**Exercise instructions**:
The entries are to be given again in full. Every word must match.
[Opening Task material section]
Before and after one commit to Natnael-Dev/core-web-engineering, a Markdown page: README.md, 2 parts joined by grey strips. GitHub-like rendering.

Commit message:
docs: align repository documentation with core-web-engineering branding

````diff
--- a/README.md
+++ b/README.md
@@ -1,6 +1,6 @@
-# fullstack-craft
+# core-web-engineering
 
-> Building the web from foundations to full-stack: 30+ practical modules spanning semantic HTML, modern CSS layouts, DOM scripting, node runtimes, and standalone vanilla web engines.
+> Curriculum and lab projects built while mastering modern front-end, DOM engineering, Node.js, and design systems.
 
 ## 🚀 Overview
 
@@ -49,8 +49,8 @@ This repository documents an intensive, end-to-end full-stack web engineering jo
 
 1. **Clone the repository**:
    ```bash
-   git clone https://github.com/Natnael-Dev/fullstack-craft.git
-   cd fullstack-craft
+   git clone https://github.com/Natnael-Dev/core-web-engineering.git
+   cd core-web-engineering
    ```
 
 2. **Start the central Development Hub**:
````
[Closing Task material section]
**Exercise output**:
Before and after one commit to Natnael-Dev/core-web-engineering, a Markdown page: README.md, 2 parts joined by grey strips. GitHub-like rendering.

Commit message:
docs: align repository documentation with core-web-engineering branding

````diff
--- a/README.md
+++ b/README.md
@@ -1,6 +1,6 @@
-# fullstack-craft
+# core-web-engineering
 
-> Building the web from foundations to full-stack: 30+ practical modules spanning semantic HTML, modern CSS layouts, DOM scripting, node runtimes, and standalone vanilla web engines.
+> Curriculum and lab projects built while mastering modern front-end, DOM engineering, Node.js, and design systems.
 
 ## 🚀 Overview
 
@@ -49,8 +49,8 @@ This repository documents an intensive, end-to-end full-stack web engineering jo
 
 1. **Clone the repository**:
    ```bash
-   git clone https://github.com/Natnael-Dev/fullstack-craft.git
-   cd fullstack-craft
+   git clone https://github.com/Natnael-Dev/core-web-engineering.git
+   cd core-web-engineering
    ```
 
 2. **Start the central Development Hub**:
````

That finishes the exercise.